Mayo Clinic doctor explains potential blood plasma COVID-19 treatment

Minnesotans donate blood and plasma.

Much of the discussion around COVID-19 is possible treatments, including one that is showing promise called convalescent blood plasma.

The FDA is working with hospitals and clinics to test the process. One of them is the Mayo Clinic.

The treatment is not as simple as donating plasma and transfusing it into someone and hoping they recover, however. There has to be testing first to show that it works and they need to collect the plasma.

The concept is to harvest plasma from people who have already recovered from COVID-19. The plasma contains antibodies to fight off the virus and Mayo Dr. Michael Joyner says it has worked with past outbreaks.

“So, we believe it is our best biological shot on goal in the short run before more concentrated antibodies are available and until there is a vaccine,” said Joyner.

First, they need blood plasma donors and patients need to meet a couple of qualifications.

They have to have a swab positive test to show they have the disease, they need to have recovered from it and be 14 days post-recovery, meaning they are asymptomatic for 14 days.

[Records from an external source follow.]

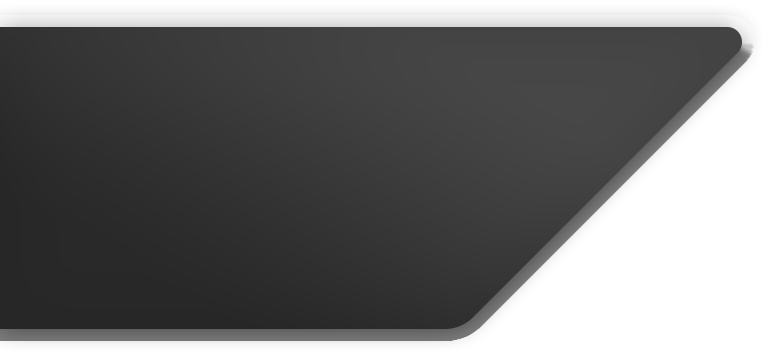
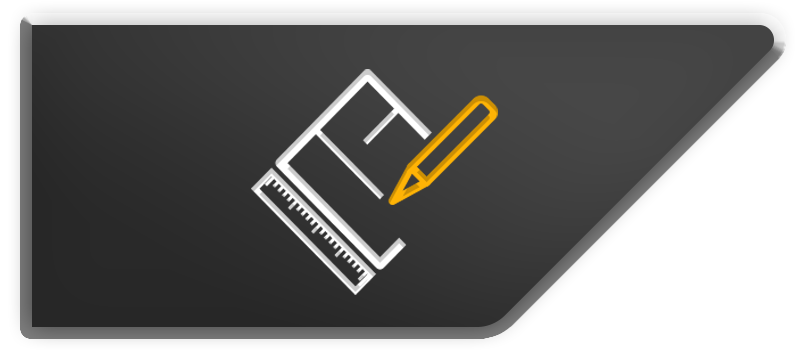
Replaced placeholder graphics.  Fixed leftImage-tableview-scroll-disappearance bug.  Fixed back button progression out of edited RFI.  Stephen Barker, Digital Frontiers Media.

diff --git a/app/controllers/home.js b/app/controllers/home.js
@@ -196,6 +196,7 @@ var resetRfiActions = function() {
 	//$.View_rfis.opacity = 1;
 	$.View_rfis.animate(Titanium.UI.createAnimation({opacity:1, duration:250}));	
 	$.home.remove(rfiActions);
+	rfiActions = $.UI.create('View');
 };
 
 var rfiRouter = function(e) {
@@ -215,18 +216,21 @@ var rfiRouter = function(e) {
 var goRfis = function() {
 	global.homeUIDirty = true;
 	Ti.API.info('*** RFIs ***');
-	rfiActions = $.UI.create('View', {id: 'rfiActions', classes: ['rfiActions'], opacity: 0});
-	var createRfi = $.UI.create('Label', {id: 'createRfi', classes: ['rfiActionChoice'], text: L('create_rfi')});
-	createRfi.addEventListener('click', rfiRouter);
-	rfiActions.add(createRfi);
-	var viewRfi = $.UI.create('Label', {id: 'viewRfi', classes: ['rfiActionChoice'], text: L('view_rfi')});
-	viewRfi.addEventListener('click', rfiRouter);
-	rfiActions.add(viewRfi);
-	$.home.add(rfiActions);
-	rfiActions.animate(Titanium.UI.createAnimation({opacity:1, duration:250}));
-	//$.View_rfis.opacity = 0.7;
-	$.View_rfis.animate(Titanium.UI.createAnimation({opacity:0.7, duration:250}));	
-	//global.showOptions(L('rfi'), [{option_label: L('create_rfi')}, {option_label: L('view_rfi')}], $, rfiRouter);
+	if (!$.home.getViewById('rfiActions')) {
+		Ti.API.info('creating rfiActions');
+		rfiActions = $.UI.create('View', {id: 'rfiActions', classes: ['rfiActions'], opacity: 0});
+		var createRfi = $.UI.create('Label', {id: 'createRfi', classes: ['rfiActionChoice'], text: L('create_rfi')});
+		createRfi.addEventListener('click', rfiRouter);
+		rfiActions.add(createRfi);
+		var viewRfi = $.UI.create('Label', {id: 'viewRfi', classes: ['rfiActionChoice'], text: L('view_rfi')});
+		viewRfi.addEventListener('click', rfiRouter);
+		rfiActions.add(viewRfi);
+		$.home.add(rfiActions);
+		rfiActions.animate(Titanium.UI.createAnimation({opacity:1, duration:250}));
+		//$.View_rfis.opacity = 0.7;
+		$.View_rfis.animate(Titanium.UI.createAnimation({opacity:0.7, duration:250}));	
+		//global.showOptions(L('rfi'), [{option_label: L('create_rfi')}, {option_label: L('view_rfi')}], $, rfiRouter);
+	}
 };
 
 var goDrawings = function() {

diff --git a/app/controllers/rfis.js b/app/controllers/rfis.js
@@ -19,7 +19,7 @@ var chooseRfi = function(e) {
 var showRfis = function(results) {
 	Ti.API.info('konstruction.getRfis results = ' + JSON.stringify(results));
 	var x = 0;
-	var dataRow = null;
+	var dataRow = {};
 	var tableData = [];
 	var rfis = results.status == 200 ? JSON.parse(results.data).data : JSON.parse(results.data.text).data;
 	Ti.API.info('rfis  = ' + JSON.stringify(rfis));
@@ -27,8 +27,14 @@ var showRfis = function(results) {
 		global.setRfis(rfis);
 		rfis.forEach(function(rfi) {
 			if (rfi.title) {
-				dataRow = $.UI.create('TableViewRow', {uid: rfi.uid});
-				dataRow.leftImage = rfi.locked ? '/images/locked.png' : '/images/unlocked.png';
+				dataRow = $.UI.create('TableViewRow', {uid: rfi.uid, classes: ['dataRow']});
+				Ti.API.info('adding leftImage for ' + rfi.title + '...');
+				// leftImage disappears during some scroll actions for WTF reasons; Use imageView instead.
+				//dataRow.leftImage = rfi.locked ? '/images/locked.png' : '/images/unlocked.png';
+				dataRow.add($.UI.create('ImageView', {
+					image: rfi.locked ? '/images/locked.png' : '/images/unlocked.png',
+					classes: ["rfiLockStatus"]
+				}));
 				dataRow.add($.UI.create('Label', {
 					text: rfi.title,
 					classes: ["rfiChoice"]

diff --git a/app/controllers/drawings.js b/app/controllers/drawings.js
@@ -163,7 +163,7 @@ var listDrawings = function(results, preFetched) {
 			//Ti.API.info('Looking at drawing ' + drawing.name);
 			if (!drawing.deleted) {
 				item = $.UI.create('View', {uid: drawing.uid, text: drawing.name, classes: ["gridItem"]});
-				var imageUrl = (drawing.uid.indexOf('.jpg') > -1 || drawing.uid.indexOf('.png') > -1) ? drawing.url : '/images/locked.png';
+				var imageUrl = (drawing.uid.indexOf('.jpg') > -1 || drawing.uid.indexOf('.png') > -1) ? drawing.url : '/images/thumb_drawing_placeholder.png';
 				item.add($.UI.create('ImageView', {image: imageUrl, classes: ["itemImage"]}));
 				item.add($.UI.create('Label', {text: drawing.name + ' (' + drawing.version_name + ')', classes: ["itemLabel"]}));
 				item.addEventListener('click', function() {

diff --git a/app/controllers/documents.js b/app/controllers/documents.js
@@ -76,7 +76,7 @@ var listDocuments = function(results) {
 		documents.forEach(function(document) {
 			if (!document.deleted) {
 				item = $.UI.create('View', {url: document.url, text: document.name, classes: ["gridItem"]});
-				var imageUrl = (document.url.indexOf('.jpg') > -1 || document.url.indexOf('.png') > -1) ? document.url : '/images/locked.png';
+				var imageUrl = (document.url.indexOf('.jpg') > -1 || document.url.indexOf('.png') > -1) ? document.url : '/images/thumb_drawing_placeholder.png';
 				item.add($.UI.create('ImageView', {image: imageUrl, classes: ["itemImage"]}));
 				if (document.folder == currentFolder) {
 					item.add($.UI.create('Label', {text: document.name,classes: ["itemLabel"]}));

diff --git a/app/assets/syncService.js b/app/assets/syncService.js
@@ -155,6 +155,7 @@ var cacheDrawings = function(results) {
 			//_.findWhere(drawings, {uid: drawing.uid}).drawing = _.findWhere(cachedDrawings, {uid: drawing.uid}).drawing;
 			//global.setDrawings(drawings);
 			global.konstruction.createDrawingPacket(JSON.stringify(data), preProcessDrawing, drawing.uid);
+			//global.UTIL.sleep(20000);
 		});
 	}
 };

diff --git a/app/controllers/rfi_view.js b/app/controllers/rfi_view.js
@@ -260,7 +260,8 @@ var handleEdit = function(clicked) {
 };
 
 var closeAndRefreshRfis = function() {
-	$.rfi_view.close();
+	Titanium.Android.currentActivity.finish();
+	Titanium.Android.currentActivity.finish();	
 	Alloy.createController('rfis').getView().close();
 	Alloy.createController('rfis', {forceRefresh: true}).getView().open();
 };

diff --git a/app/lib/utilities.js b/app/lib/utilities.js
@@ -579,3 +579,13 @@ exports.arrayTarget_search = function(needle, haystack) {
     }
     return -1;
 };
+
+/**
+ * Sleep during an async-wrapped function
+ * @param {Integer} [ms] The number of milliseconds to sleep
+ */
+exports.sleep = function(ms) {
+  return new Promise(function(resolve, ms) {
+  	setTimeout(resolve, ms);
+  });
+};

diff --git a/app/controllers/rfi_entry.js b/app/controllers/rfi_entry.js
@@ -46,7 +46,8 @@ var handleEdit = function(e) {
 };
 
 var closeAndRefreshRfis = function() {
-	$.rfi_entry.close();
+	Titanium.Android.currentActivity.finish();
+	Titanium.Android.currentActivity.finish();	
 	Alloy.createController('rfis').getView().close();
 	Alloy.createController('rfis', {forceRefresh: true}).getView().open();
 };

Then, they have to have a second test or they have to wait an additional two weeks or 28 days before they can donate.

Even then, not every COVID-19 patient would be a candidate for the plasma treatment.

“Historical evidence suggests the sweet spot is people who are in the hospital and sort of headed toward the ICU and intervene then relatively early in the disease. We think we can make the biggest difference, or if we can intervene, early in the ICU process,” said Joyner.

In the short term, Joyner’s goal is to get as many people in the program as possible.

He said it is important that doctors help correct this first wave of COVID-19 because a secondary wave is coming and it’s crucial the healthcare system is in good position for it.

The bottom line: Doctors need plasma donors in order for this to work.

The Red Cross accepts blood plasma donations at and the American Association of Blood Banks accepts them at

Both sites will take you through the qualifications and where you can make an appointment to donate.